January 4, 2012 by galudwig
Adam Pearson wrote a rousing post on the cause of liberty and the strategy of achieving its objectives yesterday. I am extremely sympathetic to his views and agree with all of his conclusions concerning self-education, but I am not completely convinced that this will be how libertarians will eventually be able to smash the state.
Adam takes a very Rothbardian position on the libertarian strategy for victory (page 297 – 322), and while I do not in any way purport to be capable of deeper thought (nor have I ever took the time for it) than either Rothbard or Adam, I feel I must deviate from this path somewhat. Not because I think a strategy of what Rothbard would call “right-wing opportunism” would be more effective (it would not, for all the reasons he and Adam have outlined), but for the following reason:
We live in a world that is, sadly, ruled by powerful states which use violence to organize society and are supported by fleeting, temporal political majorities. Even though the libertarian movement has never, in its entire history, been as “pure” as it has been now since the days of Rothbard, and though it has grown by leaps and bounds in the past decades, we must remember that we are still primarily “talking amongst ourselves”. We are considered a fringe group by the overwhelming majority of individuals in society. But this majority is only partly susceptible to logical arguments, as it consists mostly of those who vote with their “hearts”, not their “brains”.
Continual self-education strengthens our beliefs and brings us closer to real truth, so don’t understand me wrong, I am not at all claiming that this is not necessary. Furthermore, the need for a pure movement is also clear, considering the failure of previous, more “diluted” movements of liberty — intellectual ones like those spearheaded by such authors as Friedman and Hayek, and political ones like the fusionist doctrines of Reagan and Thatcher. No, we need a strong, pure, idealistic movement, consisting of intellectual giants who can provide us with the intellectual ammunition with which we, ministers of freedom, as Adam calls it, are to fight the state in all its evil. And, yes, we militants must in turn be as educated and well-equipped as possible to deflect any and all arguments our intellectual enemies will throw at us.
BUT. An intellectual movement and a political movement are not one and the same, and it is ultimately a change in the political environment that we are trying to achieve.

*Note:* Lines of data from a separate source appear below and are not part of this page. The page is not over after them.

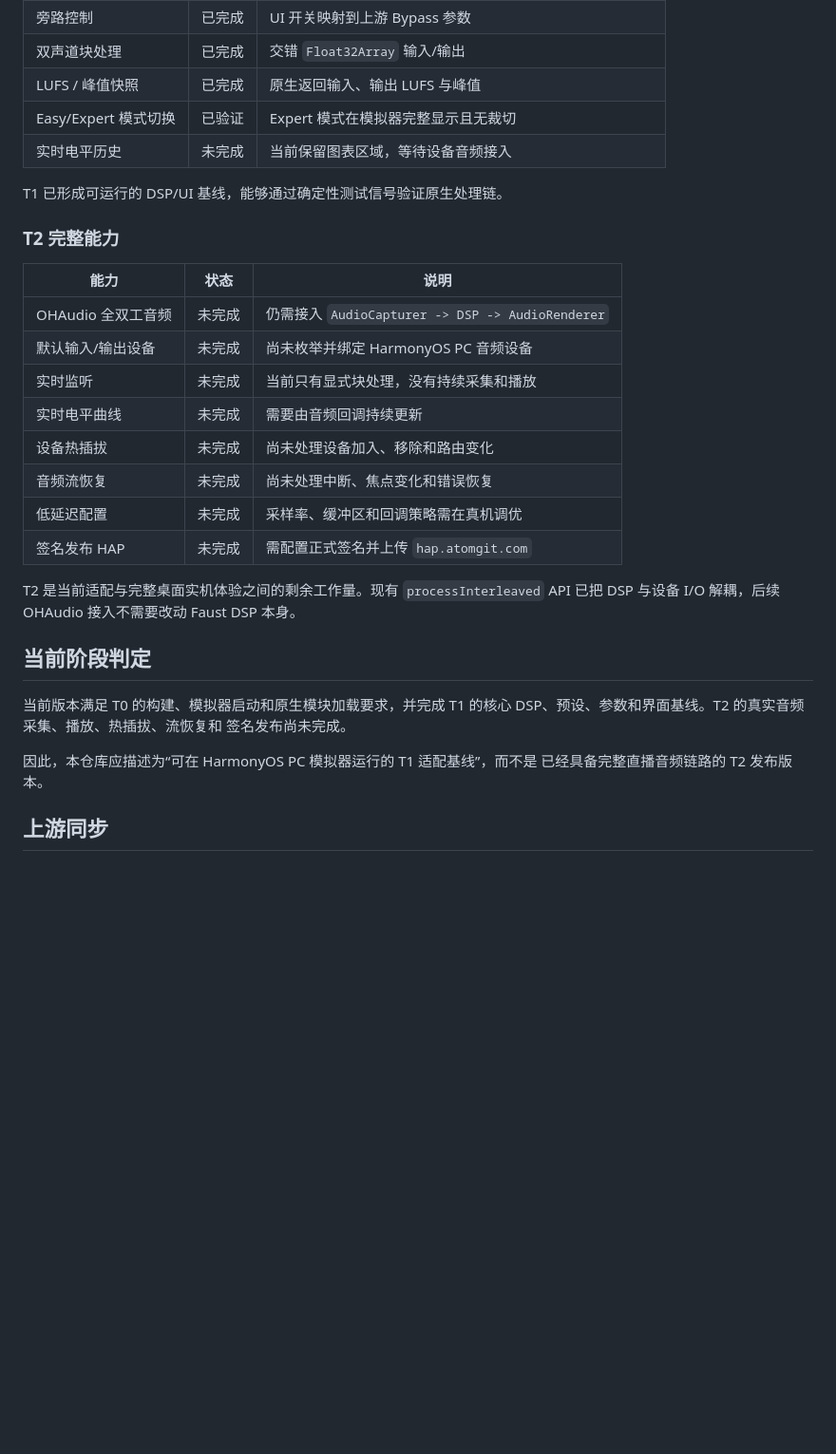
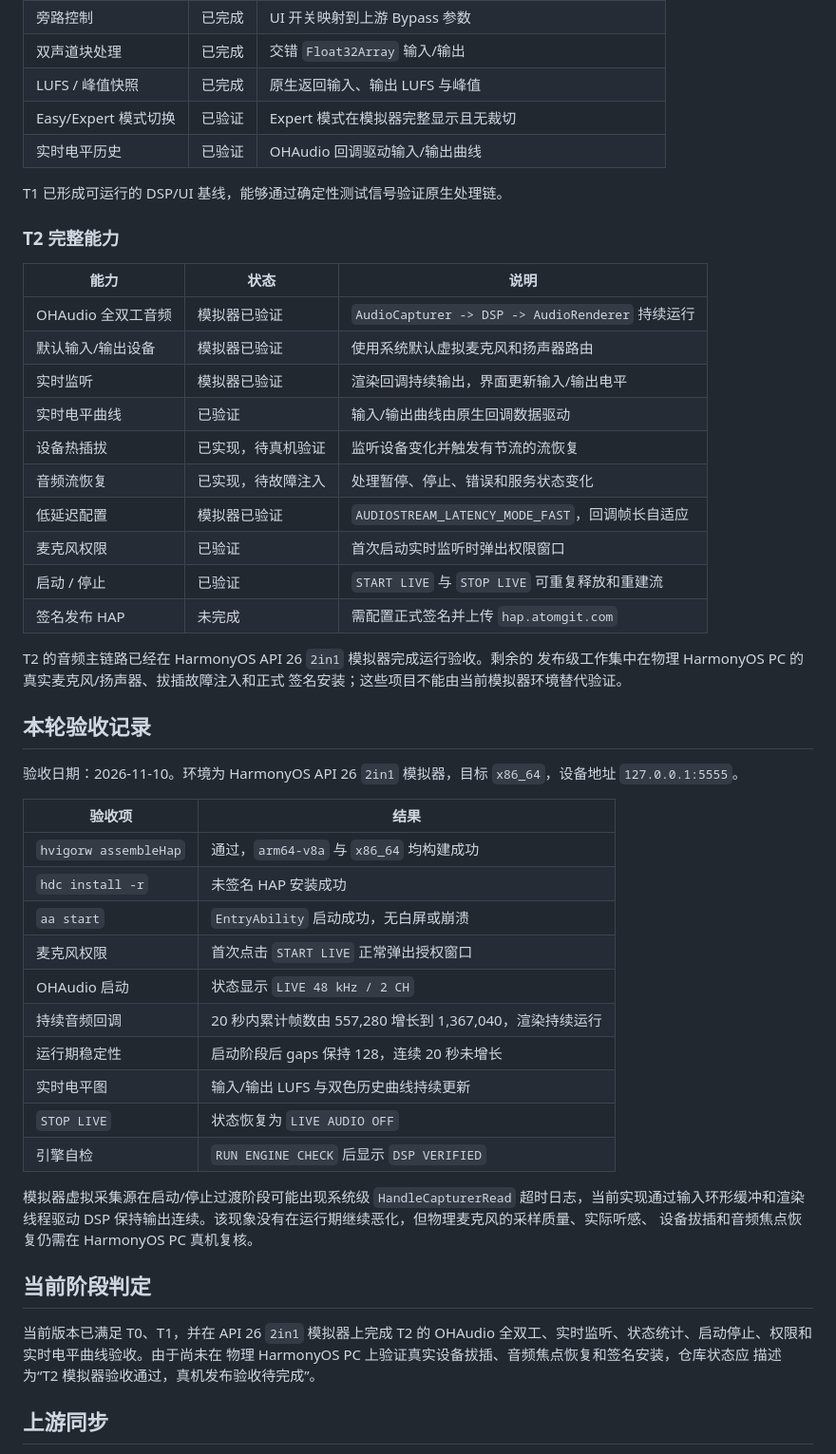
Before and after one commit to xiaopeng-126/ohos_master_me, a Markdown page: README.OpenHarmony_CN.md, the part around one of its changes. Shown at 95% size. Rendered like a GitHub page; blank space fills up the shorter version.

Commit message:
Add HarmonyOS T2 live audio pipeline

```diff
--- a/README.OpenHarmony_CN.md
+++ b/README.OpenHarmony_CN.md
@@ -206,7 +224,7 @@ T0 的构建、启动和原生模块加载链路已经打通。当前仓库中
 | 双声道块处理 | 已完成 | 交错 `Float32Array` 输入/输出 |
 | LUFS / 峰值快照 | 已完成 | 原生返回输入、输出 LUFS 与峰值 |
 | Easy/Expert 模式切换 | 已验证 | Expert 模式在模拟器完整显示且无裁切 |
-| 实时电平历史 | 未完成 | 当前保留图表区域，等待设备音频接入 |
+| 实时电平历史 | 已验证 | OHAudio 回调驱动输入/输出曲线 |
 
 T1 已形成可运行的 DSP/UI 基线，能够通过确定性测试信号验证原生处理链。
 
@@ -214,26 +232,50 @@ T1 已形成可运行的 DSP/UI 基线，能够通过确定性测试信号验证
 
 | 能力 | 状态 | 说明 |
 | --- | --- | --- |
-| OHAudio 全双工音频 | 未完成 | 仍需接入 `AudioCapturer -> DSP -> AudioRenderer` |
-| 默认输入/输出设备 | 未完成 | 尚未枚举并绑定 HarmonyOS PC 音频设备 |
-| 实时监听 | 未完成 | 当前只有显式块处理，没有持续采集和播放 |
-| 实时电平曲线 | 未完成 | 需要由音频回调持续更新 |
-| 设备热插拔 | 未完成 | 尚未处理设备加入、移除和路由变化 |
-| 音频流恢复 | 未完成 | 尚未处理中断、焦点变化和错误恢复 |
-| 低延迟配置 | 未完成 | 采样率、缓冲区和回调策略需在真机调优 |
+| OHAudio 全双工音频 | 模拟器已验证 | `AudioCapturer -> DSP -> AudioRenderer` 持续运行 |
+| 默认输入/输出设备 | 模拟器已验证 | 使用系统默认虚拟麦克风和扬声器路由 |
+| 实时监听 | 模拟器已验证 | 渲染回调持续输出，界面更新输入/输出电平 |
+| 实时电平曲线 | 已验证 | 输入/输出曲线由原生回调数据驱动 |
+| 设备热插拔 | 已实现，待真机验证 | 监听设备变化并触发有节流的流恢复 |
+| 音频流恢复 | 已实现，待故障注入 | 处理暂停、停止、错误和服务状态变化 |
+| 低延迟配置 | 模拟器已验证 | `AUDIOSTREAM_LATENCY_MODE_FAST`，回调帧长自适应 |
+| 麦克风权限 | 已验证 | 首次启动实时监听时弹出权限窗口 |
+| 启动 / 停止 | 已验证 | `START LIVE` 与 `STOP LIVE` 可重复释放和重建流 |
 | 签名发布 HAP | 未完成 | 需配置正式签名并上传 `hap.atomgit.com` |
 
-T2 是当前适配与完整桌面实机体验之间的剩余工作量。现有 `processInterleaved`
-API 已把 DSP 与设备 I/O 解耦，后续 OHAudio 接入不需要改动 Faust DSP 本身。
+T2 的音频主链路已经在 HarmonyOS API 26 `2in1` 模拟器完成运行验收。剩余的
+发布级工作集中在物理 HarmonyOS PC 的真实麦克风/扬声器、拔插故障注入和正式
+签名安装；这些项目不能由当前模拟器环境替代验证。
+
+## 本轮验收记录
+
+验收日期：2026-11-10。环境为 HarmonyOS API 26 `2in1` 模拟器，目标
+`x86_64`，设备地址 `127.0.0.1:5555`。
+
+| 验收项 | 结果 |
+| --- | --- |
+| `hvigorw assembleHap` | 通过，`arm64-v8a` 与 `x86_64` 均构建成功 |
+| `hdc install -r` | 未签名 HAP 安装成功 |
+| `aa start` | `EntryAbility` 启动成功，无白屏或崩溃 |
+| 麦克风权限 | 首次点击 `START LIVE` 正常弹出授权窗口 |
+| OHAudio 启动 | 状态显示 `LIVE 48 kHz / 2 CH` |
+| 持续音频回调 | 20 秒内累计帧数由 557,280 增长到 1,367,040，渲染持续运行 |
+| 运行期稳定性 | 启动阶段后 gaps 保持 128，连续 20 秒未增长 |
+| 实时电平图 | 输入/输出 LUFS 与双色历史曲线持续更新 |
+| `STOP LIVE` | 状态恢复为 `LIVE AUDIO OFF` |
+| 引擎自检 | `RUN ENGINE CHECK` 后显示 `DSP VERIFIED` |
+
+模拟器虚拟采集源在启动/停止过渡阶段可能出现系统级
+`HandleCapturerRead` 超时日志，当前实现通过输入环形缓冲和渲染线程驱动 DSP
+保持输出连续。该现象没有在运行期继续恶化，但物理麦克风的采样质量、实际听感、
+设备拔插和音频焦点恢复仍需在 HarmonyOS PC 真机复核。
 
 ## 当前阶段判定
 
-当前版本满足 T0 的构建、模拟器启动和原生模块加载要求，并完成 T1 的核心
-DSP、预设、参数和界面基线。T2 的真实音频采集、播放、热插拔、流恢复和
-签名发布尚未完成。
-
-因此，本仓库应描述为“可在 HarmonyOS PC 模拟器运行的 T1 适配基线”，而不是
-已经具备完整直播音频链路的 T2 发布版本。
+当前版本已满足 T0、T1，并在 API 26 `2in1` 模拟器上完成 T2 的 OHAudio
+全双工、实时监听、状态统计、启动停止、权限和实时电平曲线验收。由于尚未在
+物理 HarmonyOS PC 上验证真实设备拔插、音频焦点恢复和签名安装，仓库状态应
+描述为“T2 模拟器验收通过，真机发布验收待完成”。
 
 ## 上游同步
 
```
Also changed, not shown: other parts of README.OpenHarmony_CN.md (+33 -15 lines), HARMONYOS.md (+17 -10 lines), docs/masterme-v3-live.jpeg (added), 7 other files.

I think that if we look at the history of the 19th century, we see here the history of a true intellectual-political philosophy of liberty. Its great proponents smashed the old mercantilist theories and gradually gained greater shares in the power over the state apparatus. Though none were ever able to free themselves completely from certain state doctrines, this was a time when it seemed that in a few generations, liberty would engulf the entire world. So what happened? Socialism happened.
Adam talks in a comment on his post about the communist strategy for victory, pointing at its pure movement which did not stray from the true path, and this is entirely correct. However, these hardcore believers were the ones who achieved victory through violence, spurious doctrines such as dialectical materialism and polylogism, and mass murder, tactics which I can hardly see being used by libertarians. The more lasting successes of socialism were more attributable to their multi-layered strategy, which was really a mix of the above hardcore elements, their mass appeal through emotional arguments and their high-brow rhetoric. In the liberal democracies, the rhetoric pulled in the intellectually inclined and their mass appeal and emotional argumentation handed them the victory.

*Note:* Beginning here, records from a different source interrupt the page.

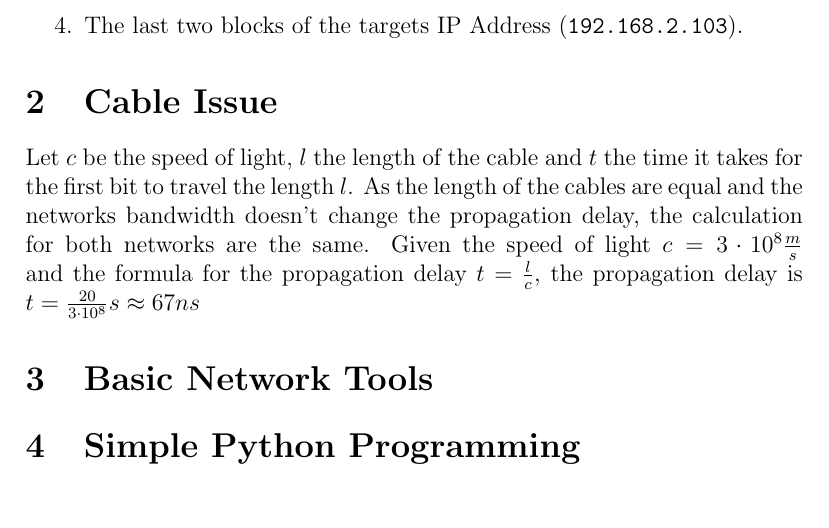
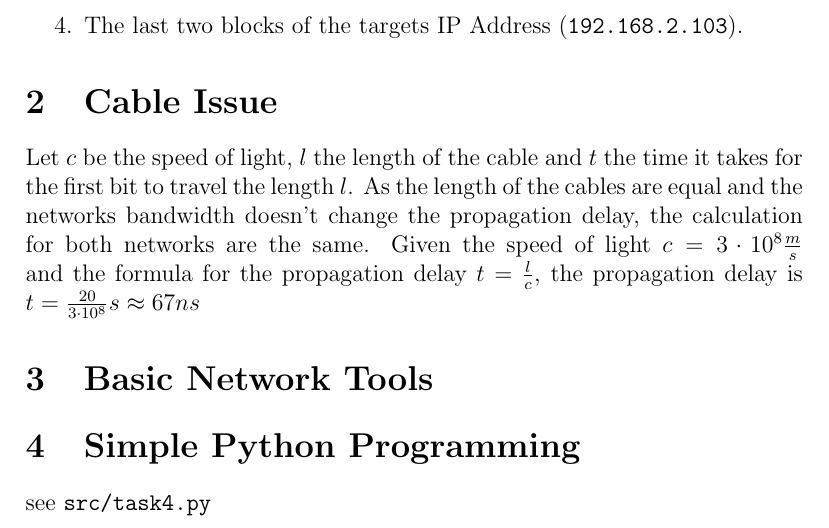
Before and after one commit to sschauss/tango, a LaTeX problem sheet (assignment1/assignment1.tex): part of page 2 of 2, cut so that both start at the same text. Compiled offline with pdfLaTeX.

Commit message:
[ass01] task 4

```diff
--- a/assignment1/assignment1.tex
+++ b/assignment1/assignment1.tex
@@ -46,5 +46,6 @@ Given the speed of light $c = 3 \cdot 10^8 \frac{m}{s}$ and the formula for the
 
 \section{Simple Python Programming}
 
+see \texttt{src/task4.py}
 
 \end{document}
```
Also changed, not shown: assignment1/assignment1.pdf, 2 other files.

The 19th century liberals ultimately failed and their hopes and dreams of a liberal future turned out to be vain, in retrospect almost ridiculously so. And this, in spite of having the better arguments, generally being better educated, and even having political power in many countries. The reason (in my opinion) is that they were unable to compete with the socialists in their fight for popular support and votes. And why? Because the people were not interested in who was right, but rather more in who seemed to have the best intentions and who could promise the most without hesitation (the socialist author whose name escapes me who promised that the oceans would be filled with orange juice springs to mind).

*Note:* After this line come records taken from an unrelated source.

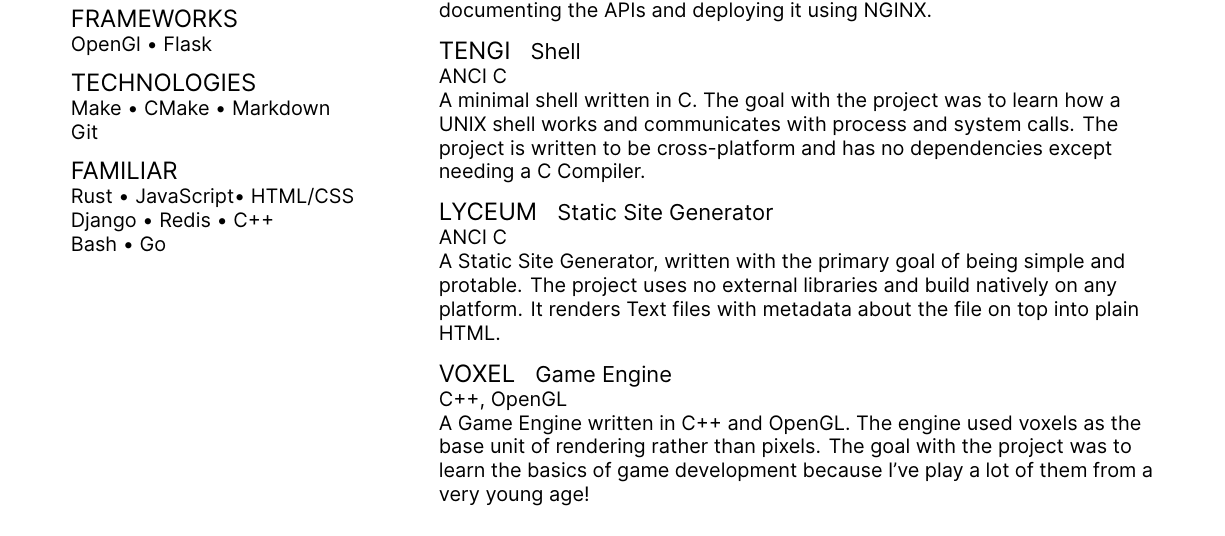
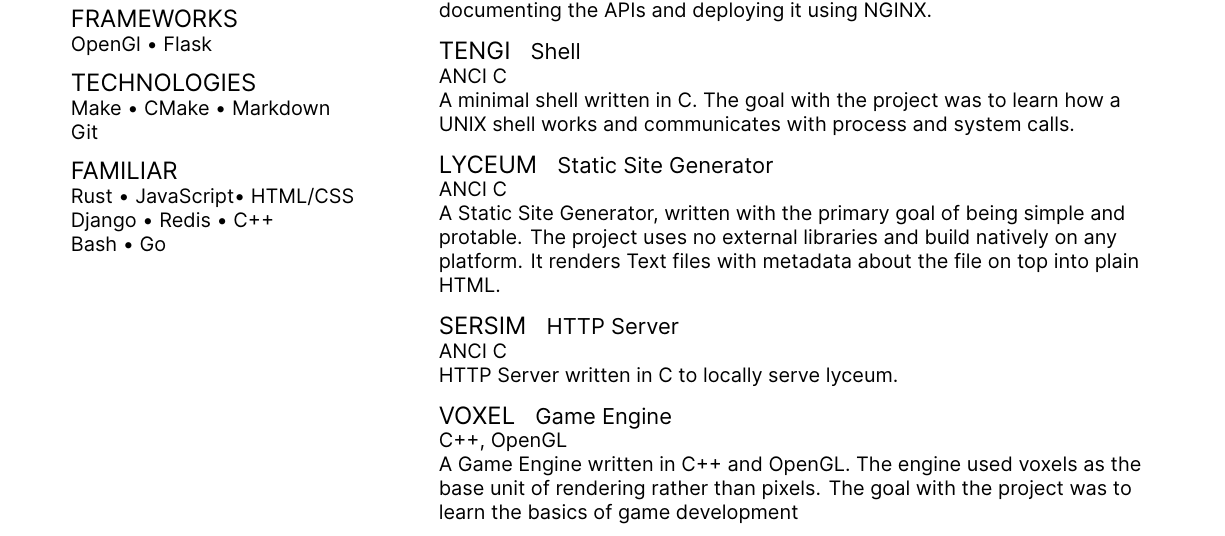
Before and after one commit to awalvie/resume, a LaTeX CV (resume.tex): part of the page, cut so that both start at the same text. Compiled offline with XeLaTeX.

Commit message:
add sersim to resume

```diff
--- a/resume.tex
+++ b/resume.tex
@@ -156,7 +156,7 @@
 \runsubsection{\href{https://github.com/awalvie/tengi}{tengi}}
 \descript{Shell}
 \location{ANCI C}
-A minimal shell written in C. The goal with the project was to learn how a UNIX shell works and communicates with process and system calls. The project is written to be cross-platform and has no dependencies except needing a C Compiler.\\
+A minimal shell written in C. The goal with the project was to learn how a UNIX shell works and communicates with process and system calls.\\
 \sectionsep
 
 \runsubsection{\href{https://github.com/awalvie/lyceum}{lyceum}}
@@ -165,10 +165,16 @@
 A Static Site Generator, written with the primary goal of being simple and protable. The project uses no external libraries and build natively on any platform. It renders Text files with metadata about the file on top into plain HTML.\\
 \sectionsep
 
+\runsubsection{\href{https://github.com/awalvie/sersim}{sersim}}
+\descript{HTTP Server}
+\location{ANCI C}
+HTTP Server written in C to locally serve lyceum.
+\sectionsep
+
 \runsubsection{Voxel}
 \descript{Game Engine}
 \location{C++, OpenGL}
-A Game Engine written in C++ and OpenGL. The engine used voxels as the base unit of rendering rather than pixels. The goal with the project was to learn the basics of game development because I've play a lot of them from a very young age!\\
+A Game Engine written in C++ and OpenGL. The engine used voxels as the base unit of rendering rather than pixels. The goal with the project was to learn the basics of game development\\
 \sectionsep
 
 \end{minipage}
```
Also changed, not shown: resume.pdf.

Flash-forward to today and the libertarians are now a fringe position. We have the intellectual arguments, we have a pure movement of liberty, but what we do not have is popular support. Cutting my rant short, while we are spreading the gospel of liberty and are well on our way of building a libertarian future, it will only come true if we can pull not just the intellectually inclined, but those who vote with their “hearts” as well. We must build arguments that speak to the emotions of the socially conscious. We must speak in terms of liberty and slavery, of life and death, of good and evil. Adam is entirely right when he says that someone who is swayed by an emotional appeal will generally only be so in the short term, but it is in the short term that history is made and elections are decided, also, one strategy does not preclude the use of others. It seems, to me at least, that we are winning the intellectual battle, but we can not afford to neglect the political one. In short, we must attack on all fronts, and strengthen on those fields where interventionism/socialism has an advantage, because the enemies of liberty are not going to make it easy for us and will keep calling us antisocial, racist, supporters of child labor, or any other insult which is completely ridiculous, but which causes regular people to avoid conversing with us..